(Beginning of Records shown)

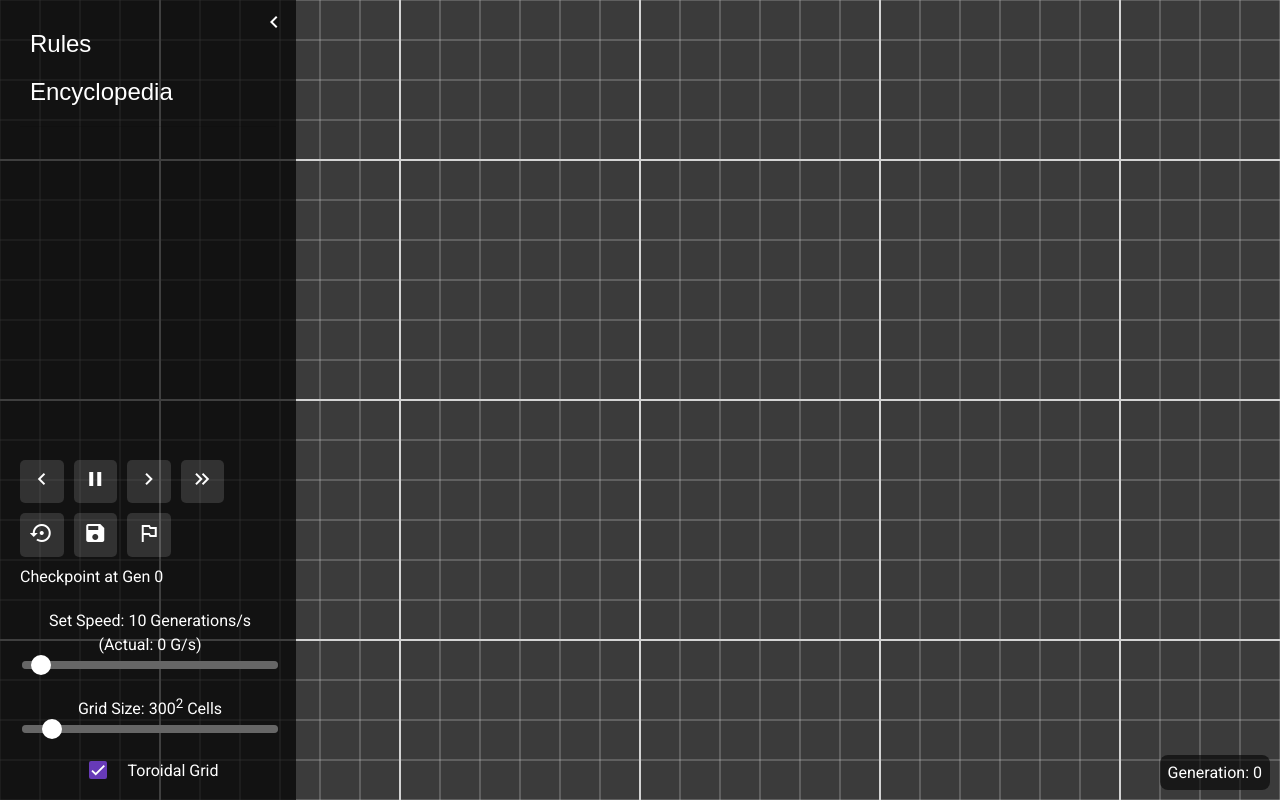
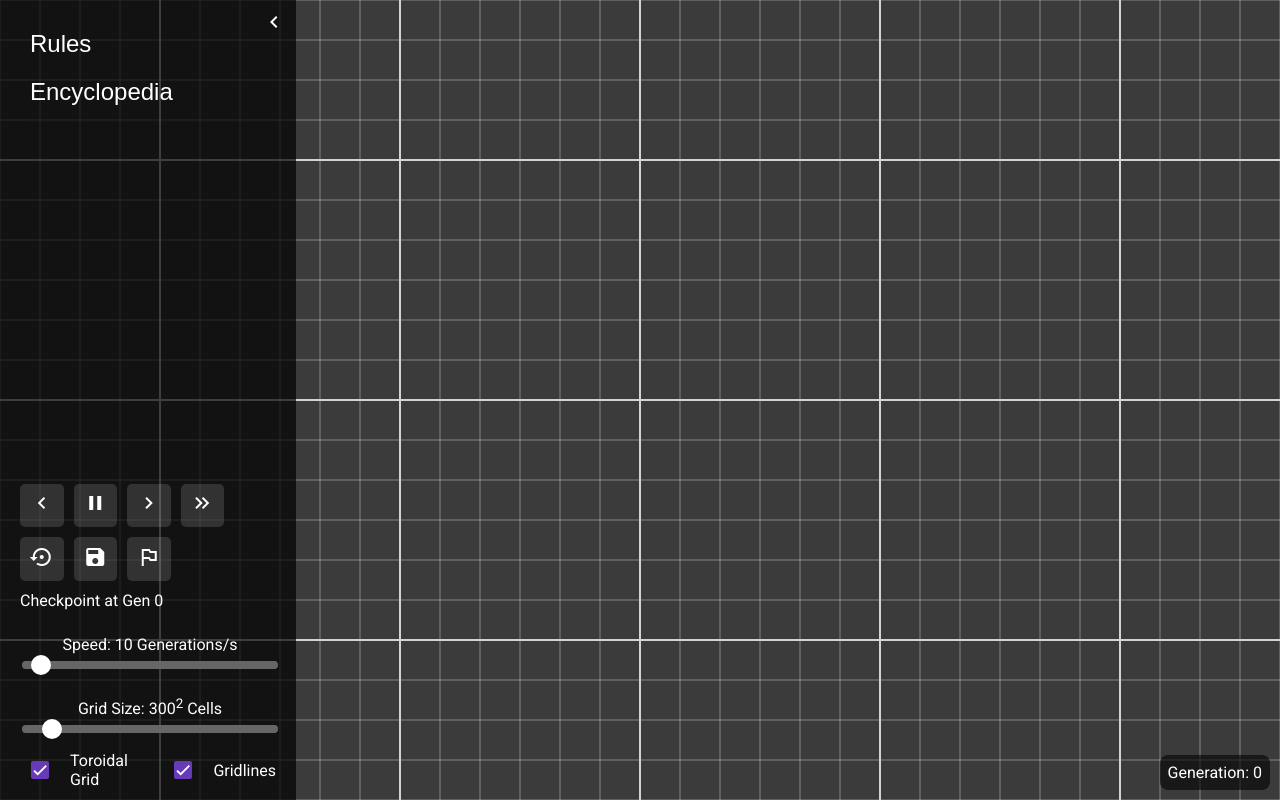
Before and after one commit to LeonGoergen/GameOfLife, an Angular app: page / in a window 1280 px wide. Built offline with nearby package versions, Linux system fonts and the light colour scheme.

Commit message:
toggle grid lines button

```diff
--- a/src/app/game-overview/grid/grid.component.ts
+++ b/src/app/game-overview/grid/grid.component.ts
@@ -23,17 +23,16 @@ export class GridComponent implements OnInit, AfterViewInit, OnDestroy {
   private gridSize!: number;
   private userGridSize: number = GRID_CONSTANTS.INIT_GRID_SIZE;
   private isToroidal: boolean = true;
+  private gridLines: boolean = true;
 
   private cells: Map<string, Cell> = new Map();
   private cellsToCheck: Set<string> = new Set();
 
   private generationDeltas: Array<Map<string, boolean>> = [];
   public generationCount: number = 0;
-
   private checkpoint: Set<string> = new Set();
 
   private frameCount: number = 0;
-  private fps: number = 0;
 
   private panConfig = {
     isPanning: false,
@@ -55,6 +54,7 @@ export class GridComponent implements OnInit, AfterViewInit, OnDestroy {
       this.gameService.reset$.subscribe(() => this.initGrid()),
       this.gameService.gridSize$.subscribe((size: number) => this.userGridSize = size),
       this.gameService.toroidalGrid$.subscribe((isToroidal: boolean) => this.isToroidal = isToroidal),
+      this.gameService.gridLines$.subscribe((gridLines: boolean) => this.toggleGridLines(gridLines)),
       this.gameService.saveCheckpoint$.subscribe(() => this.saveCheckpoint()),
       this.gameService.returnToCheckpoint$.subscribe(() => this.returnToCheckpoint()),
       this.rleService.rleLoaded$.subscribe((cells: Cell[]) => this.onCellsLoaded(cells)),
@@ -66,7 +66,7 @@ export class GridComponent implements OnInit, AfterViewInit, OnDestroy {
 
     this.initGrid();
 
-    setInterval(() => this.updateFPSDisplay(), 1000);
+    setInterval(() => this.updateFPSDisplay(), 100);
   }
 
   initGrid(): void {
@@ -82,7 +82,7 @@ export class GridComponent implements OnInit, AfterViewInit, OnDestroy {
   }
 
   updateFPSDisplay(): void {
-    this.gameService.updateFps(this.frameCount);
+    this.gameService.updateFps(this.frameCount * 10);
     this.frameCount = 0;
   }
 
@@ -105,8 +105,18 @@ export class GridComponent implements OnInit, AfterViewInit, OnDestroy {
     });
   }
 
+  toggleGridLines(gridLines: boolean): void {
+    this.gridLines = gridLines;
+    this.drawGridLines();
+  }
+
   drawGridLines(): void {
     this.gridCtx.clearRect(0, 0, this.gridSize, this.gridSize);
+
+    if (!this.gridLines) {
+      return;
+    }
+
     this.gridCtx.setTransform(...this.transformationMatrixService.matrix as any);
 
     this.gridCtx.strokeStyle = GRID_COLORS.GRID_LINE;
--- a/src/app/game-overview/services/game.service.ts
+++ b/src/app/game-overview/services/game.service.ts
@@ -13,6 +13,7 @@ export class GameService {
   private resetSubject = new Subject<void>();
   private gridSizeSubject = new Subject<number>();
   private toroidalGridSubject = new Subject<boolean>();
+  private GridLinesSubject = new Subject<boolean>();
   private saveCheckpointSubject = new Subject<void>();
   private checkpointGenerationSubject = new Subject<number>();
   private returnToCheckpointSubject = new Subject<void>();
@@ -23,6 +24,7 @@ export class GameService {
   reset$ = this.resetSubject.asObservable();
   gridSize$ = this.gridSizeSubject.asObservable();
   toroidalGrid$ = this.toroidalGridSubject.asObservable();
+  gridLines$ = this.GridLinesSubject.asObservable();
   saveCheckpoint$ = this.saveCheckpointSubject.asObservable();
   checkpointGeneration$ = this.checkpointGenerationSubject.asObservable();
   returnToCheckpoint$ = this.returnToCheckpointSubject.asObservable();
@@ -70,6 +72,10 @@ export class GameService {
     this.toroidalGridSubject.next(value);
   }
 
+  updateGridLines(value: boolean): void {
+    this.GridLinesSubject.next(value);
+  }
+
   saveCheckpoint(): void {
     this.saveCheckpointSubject.next();
   }
--- a/src/app/game-overview/sidebar/game-controls/game-controls.component.css
+++ b/src/app/game-overview/sidebar/game-controls/game-controls.component.css
@@ -76,7 +76,7 @@
   width: 100%;
   height: 8px;
   cursor: pointer;
-  background: #666;
+  background: linear-gradient(to right, rgba(63, 81, 181, 0.7) 0%, rgba(63, 81, 181, 0.7) var(--fps-percentage, 0%), #666 var(--fps-percentage, 0%), #666 100%);
   border-radius: 5px;
 }
 
@@ -84,7 +84,7 @@
   width: 100%;
   height: 8px;
   cursor: pointer;
-  background: #666;
+  background: linear-gradient(to right, rgba(63, 81, 181, 0.7) 0%, rgba(63, 81, 181, 0.7) var(--fps-percentage, 0%), #666 var(--fps-percentage, 0%), #666 100%);
   border-radius: 5px;
 }
 
--- a/src/app/game-overview/sidebar/game-controls/game-controls.component.html
+++ b/src/app/game-overview/sidebar/game-controls/game-controls.component.html
@@ -42,9 +42,17 @@
 
   <!-- Generation Speed Control -->
   <div class="control-group input-control-group">
-    <label for="setSpeed">Set Speed: {{ generationsPerSecond }} Generations/s</label>
-    <span class="badge">(Actual: {{ fps }} G/s)</span>
-    <input id="setSpeed" type="range" [(ngModel)]="generationsPerSecond" [max]="maxGenerationsPerSecond" [min]="minGenerationsPerSecond" step="0.1" (change)="updateAutoGenerationInterval()"/>
+    <label for="setSpeed">Speed: {{ generationsPerSecond }} Generations/s</label>
+    <input
+      id="setSpeed"
+      type="range"
+      [(ngModel)]="generationsPerSecond"
+      [max]="maxGenerationsPerSecond"
+      [min]="minGenerationsPerSecond"
+      step="0.1"
+      (change)="updateAutoGenerationInterval()"
+      [style]="getSliderStyle()"
+    />
   </div>
 
   <!-- Grid Size Control -->
@@ -55,7 +63,9 @@
 
   <!-- Toroidal Grid Control -->
   <div class="checkbox-control-group">
-    <mat-checkbox color="primary" [(ngModel)]="toroidalGrid" (change)="setToroidalGrid(toroidalGrid)"></mat-checkbox>
+    <mat-checkbox color="primary" [(ngModel)]="toroidalGrid" (change)="setToroidalGrid(toroidalGrid)" title="Toggle Grid Wrapping"></mat-checkbox>
     <label>Toroidal Grid</label>
+    <mat-checkbox color="primary" [(ngModel)]="gridLines" (change)="setGridLines(gridLines)" title="Toggle Grid Lines"></mat-checkbox>
+    <label>Gridlines</label>
   </div>
 </div>
--- a/src/app/game-overview/sidebar/game-controls/game-controls.component.ts
+++ b/src/app/game-overview/sidebar/game-controls/game-controls.component.ts
@@ -15,6 +15,7 @@ export class GameControlsComponent implements OnInit, OnDestroy {
 
   generationsPerSecond: number = 10.0;
   toroidalGrid: boolean = true;
+  gridLines: boolean = true;
   maxGenerationsPerSecond: number = CONTROLS_CONSTANTS.MAX_GEN_PER_SECOND;
   minGenerationsPerSecond: number = CONTROLS_CONSTANTS.MIN_GEN_PER_SECOND;
 
@@ -81,8 +82,23 @@ export class GameControlsComponent implements OnInit, OnDestroy {
     this.gameService.updateToroidalGrid(value);
   }
 
+  setGridLines(value: boolean): void {
+    this.gridLines = value;
+    this.gameService.updateGridLines(value);
+  }
+
   setFps(value: number): void {
-    this.fps = value;
+    this.fps = Math.round(value);
+  }
+
+  getFpsPercentage(): number {
+    return (this.fps / this.maxGenerationsPerSecond) * 100;
+  }
+
+  getSliderStyle() {
+    return {
+      '--fps-percentage': `${this.getFpsPercentage()}%`
+    };
   }
 
   ngOnDestroy(): void {
```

(End of Records shown)

→ Task item
State the count of lines holding the string "GameControlsComponent" in the listing above, and nothing else.

→ Output
2